A World Without Aids?

Jun 5, 2012


When the AIDS epidemic hit in the 1980s, it was a scourge unlike any other, one that weakened the body’s defenses and left victims to die an agonizingly slow death. Now, new treatments have made HIV/AIDS a manageable disease, while a cure and vaccine seem like more of a possibility than ever.

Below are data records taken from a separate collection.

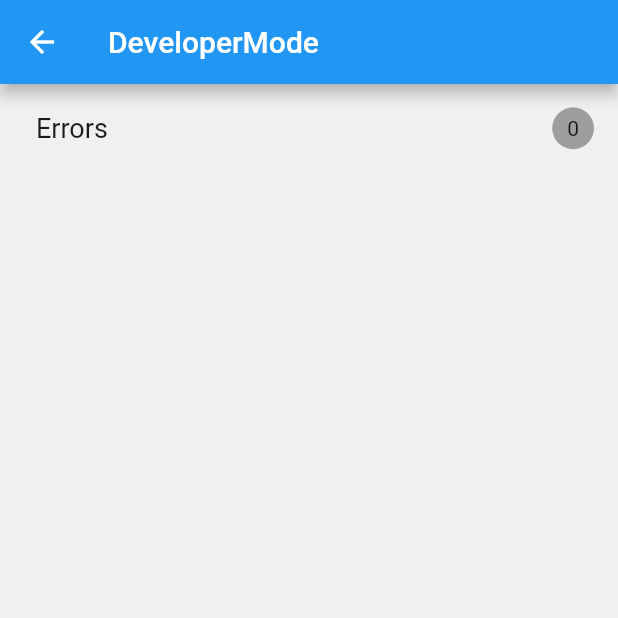
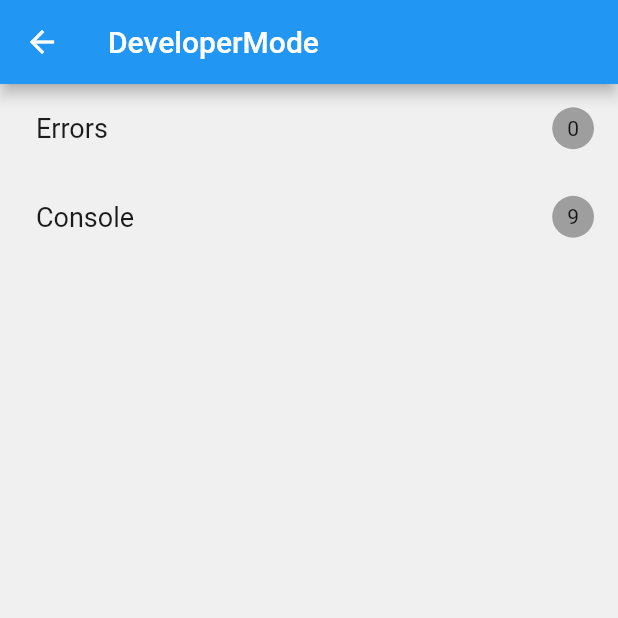
Before and after one commit to stroke-company-ltd/stroke-app, a Flutter app: the _DevModeMainPage screen opened directly, on a phone screen of 412 x 824 dp, the top half of it. Run offline on Flutter 3.47's test engine with Material 2 defaults, Android fonts, the phone set to English and light mode, and no system bars; drawn by our look-alikes of settings_ui; our stand-ins replace shared_preferences; missing offline and left inert: dart:ffi, flutter_rust_bridge; accounts and stored records are empty.

Commit message:
implement dev mode console
commit 5eaff9f0ba3ed5555fb298beccb8ea479c93847a
Author: kistenklaus <karlsasssie@gmail.com>
Date:   Mon Nov 28 01:56:56 2022 +0100

    implement dev mode console

```diff
--- /dev/null
+++ b/lib/console.dart
@@ -0,0 +1,77 @@
+
+import 'package:flutter/material.dart';
+
+class Console extends ChangeNotifier{
+  static const bool enablePrintLog = true;
+  static Console? _instance;
+  static Console get instance{
+    return _instance ??= Console._();
+  }
+
+  final List<ConsoleLog> _logs = [];
+  int _logSize = 0;
+
+  Console._();
+
+  static void log(String str){
+    instance._logSize++;
+    // ignore: avoid_print
+    if(enablePrintLog)print("$str\n");
+    ConsoleLog newLog = ConsoleLog._(str, StackTrace.current);
+    for(var log in instance._logs){
+      if(log == newLog){
+        log.count++;
+        instance.notifyListeners();
+        return;
+      }
+    }
+    instance._logs.add(newLog);
+    instance.notifyListeners();
+  }
+
+  static List<ConsoleLog> getLogs(){
+    return instance._logs;
+  }
+
+  static int logSize(){
+    return instance._logSize;
+  }
+
+  static void clear(){
+    if(instance._logs.isEmpty)return;
+    instance._logs.clear();
+    instance.notifyListeners();
+  }
+
+
+}
+
+class ConsoleLog{
+  final String line;
+  final String log;
+  int count = 1;
+
+  ConsoleLog._(this.log, StackTrace stack) : line = parseStack(stack);
+
+  static String parseStack(StackTrace stack){
+    String rep = stack.toString();
+    List<String> lines = rep.split('\n');
+    for (var line in lines) {
+      if (line.startsWith("#1")) {
+        int start = line.indexOf("(") + 1;
+        int end = line.indexOf(")");
+        return line.substring(start, end);
+      }
+    }
+    return stack.toString();
+  }
+
+  @override
+  bool operator==(Object other){
+    if(other is! ConsoleLog)return false;
+    return other.log == log && other.line == line;
+  }
+
+  @override
+  int get hashCode => Object.hash(log, line);
+}
--- a/lib/error_handler.dart
+++ b/lib/error_handler.dart
@@ -18,7 +18,6 @@ class ErrorHandler extends ChangeNotifier {
   ErrorHandler._() : _errors = [];
 
   void afterBuildFrame() {
-    print("AFTER BUILD FRAME");
     hasNewError = false;
     for (var op in postops) {
       op();
--- a/lib/main.dart
+++ b/lib/main.dart
@@ -1,7 +1,9 @@
+import 'dart:async';
+
 import 'package:flutter/foundation.dart';
 import 'package:flutter/material.dart';
+import 'package:stroke/console.dart';
 import 'package:stroke/error_handler.dart';
-import 'package:stroke/shared_prefs.dart';
 import 'package:stroke/widgets/home_page.dart';
 import 'ffi.dart' if (dart.library.html) 'ffi_web.dart';
 
@@ -16,7 +18,8 @@ void main() async {
     ErrorHandler.getInstance().onPlatformError(error, stack);
     return true;
   };
-  //await SharedPrefs.init();
+  Timer.periodic(const Duration(seconds: 1), (_) => Console.log("Hello, World!"));
+
   runApp(const MyApp());
 }
 
--- a/lib/widgets/checklist_page.dart
+++ b/lib/widgets/checklist_page.dart
@@ -10,7 +10,6 @@ class _ChecklistPageWidget extends StatelessWidget{
   @override
   Widget build(BuildContext context) {
     throw UnimplementedError();
-    return const Text("TODO");
   }
 
 }
--- a/lib/widgets/home_page.dart
+++ b/lib/widgets/home_page.dart
@@ -1,6 +1,7 @@
 import 'package:flutter/material.dart';
 import 'package:flutter/scheduler.dart';
 import 'package:provider/provider.dart';
+import 'package:stroke/console.dart';
 import 'package:stroke/error_handler.dart';
 import 'package:stroke/widgets/checklist_page.dart';
 import 'package:stroke/widgets/dev_page.dart';
@@ -19,6 +20,7 @@ class HomePageScaffold extends StatelessWidget {
                   SettingsPage(),
                 ], index: HomePageIndex(index: 0))),
         ChangeNotifierProvider(create: (_) => ErrorHandler.getInstance()),
+        ChangeNotifierProvider(create: (_) => Console.instance),
         ChangeNotifierProvider(
             create: (_) => DeveloperModeSwitch.fromPrefs())
         //root state.
@@ -35,9 +37,6 @@ class HomePageScaffold extends StatelessWidget {
           SchedulerBinding.instance.addPostFrameCallback((_) =>
               context.read<HomePages>().removeHomePage<DevHomePage>());
         }
-
-        print(context.read<HomePages>().pages);
-
         return Scaffold(
           body: Builder(builder: (context) {
             final HomePages homePages = context.watch<HomePages>();
```
Also changed, not shown: lib/widgets/dev_page.dart (+99 -15 lines).
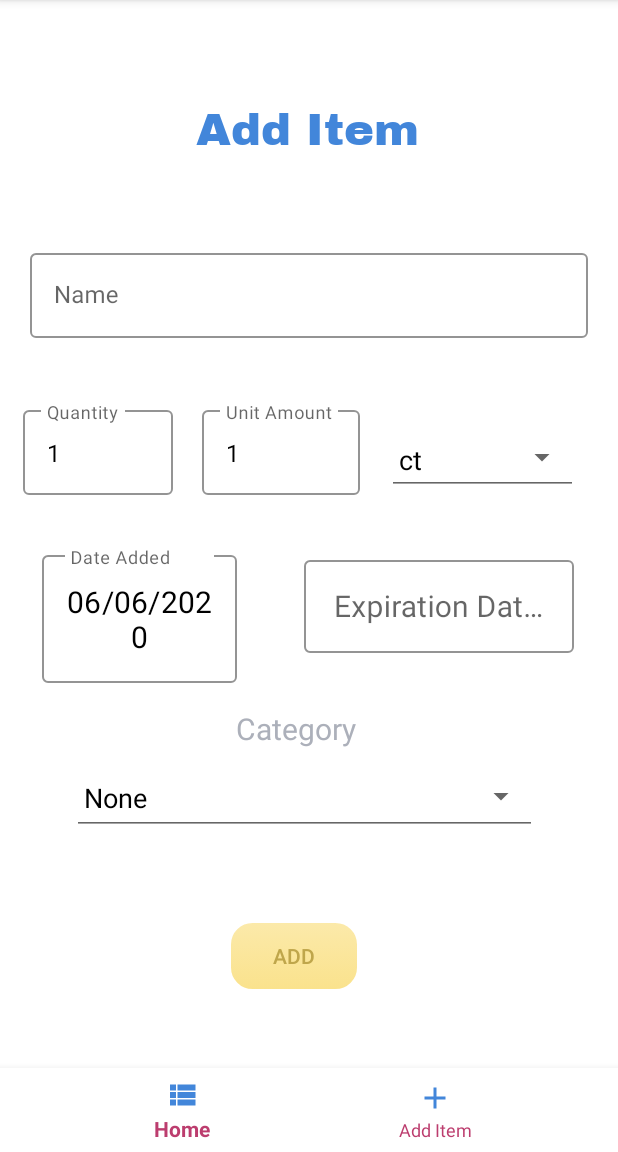
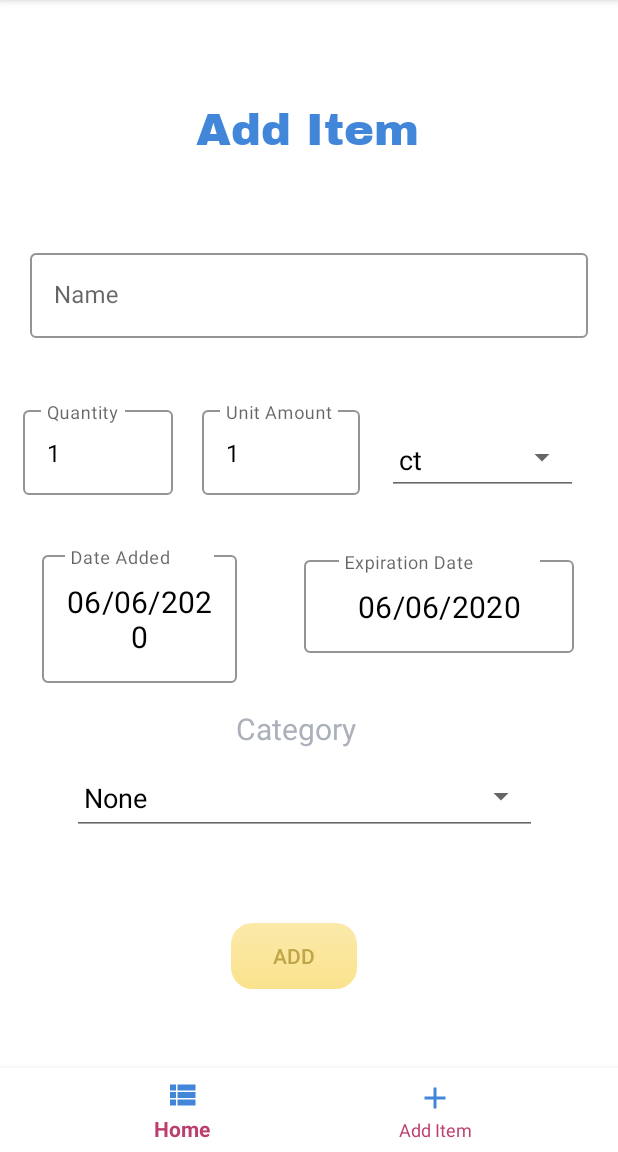
Before and after one commit to zeel107/FridgeButler, an Android app: the fragment AddFragment placed in its activity, on a phone screen of 412 x 824 dp, the part 84-1236 px from its top. Run offline under Robolectric (Android 15) with nearby library versions, the phone set to English and light mode, and no system bars; our stand-ins replace data binding; Roboto replaces fonts that are not available here; 1 statement that could not run was skipped.

Commit message:
Changed default input to date fields

```diff
--- a/FoodTracker3/app/src/main/java/com/example/foodtracker3/AddFragment.java
+++ b/FoodTracker3/app/src/main/java/com/example/foodtracker3/AddFragment.java
@@ -4,6 +4,7 @@ import android.app.AlertDialog;
 import android.app.DatePickerDialog;
 import android.content.DialogInterface;
 import android.graphics.Color;
+import android.icu.text.SimpleDateFormat;
 import android.os.Bundle;
 import android.text.TextUtils;
 import android.view.LayoutInflater;
@@ -272,7 +273,6 @@ public class AddFragment extends Fragment {
                     et_productName.getText().clear();
                     et_productQuantity.setText("1");
                     et_unitAmount.setText("1");
-                    et_expirationDate.setText("");
                     sp_unit.setSelection(0);
                     sp_category.setSelection(0);
                     showNewCategory(false);
--- a/FoodTracker3/app/src/main/res/layout/fragment_add.xml
+++ b/FoodTracker3/app/src/main/res/layout/fragment_add.xml
@@ -241,7 +241,7 @@
                 android:gravity="center_horizontal|center_vertical"
                 android:inputType="none"
                 android:longClickable="false"
-                android:text='@{editProduct == null ? "" : com.example.foodtracker3.DatabaseHelper.date_toAppStr(editProduct.expiration_date) }'
+                android:text='@{editProduct == null ? currentDate : com.example.foodtracker3.DatabaseHelper.date_toAppStr(editProduct.expiration_date) }'
                 android:textColor="@android:color/black"
                 android:textColorHint="?android:attr/textColorHintInverse"
                 android:textSize="20sp" />
```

Host Frank Stasio gets an update on the latest HIV research breakthroughs and considers how a world without AIDS would affect politics, healthcare and the economy with Daniel Halperin, an epidemiologist and medical anthropologist at the University of North Carolina at Chapel Hill, and author of the new book “Tinderbox: How the West Sparked the AIDS Epidemic, and How the World Can Overcome It" (Penguin/2012); Dr. Myron Cohen, an HIV/AIDS researcher from UNC with many titles including Associate Vice Chancellor for Global Health and Public Health Director at the Institute for Global Health and Infectious Diseases; David Ridley, an assistant professor at the Fuqua School of Business at Duke University; and J. Stephen Morrison, senior vice president and director of the Global Health Policy Center at the Center for Strategic and International Studies in Washington, D.C.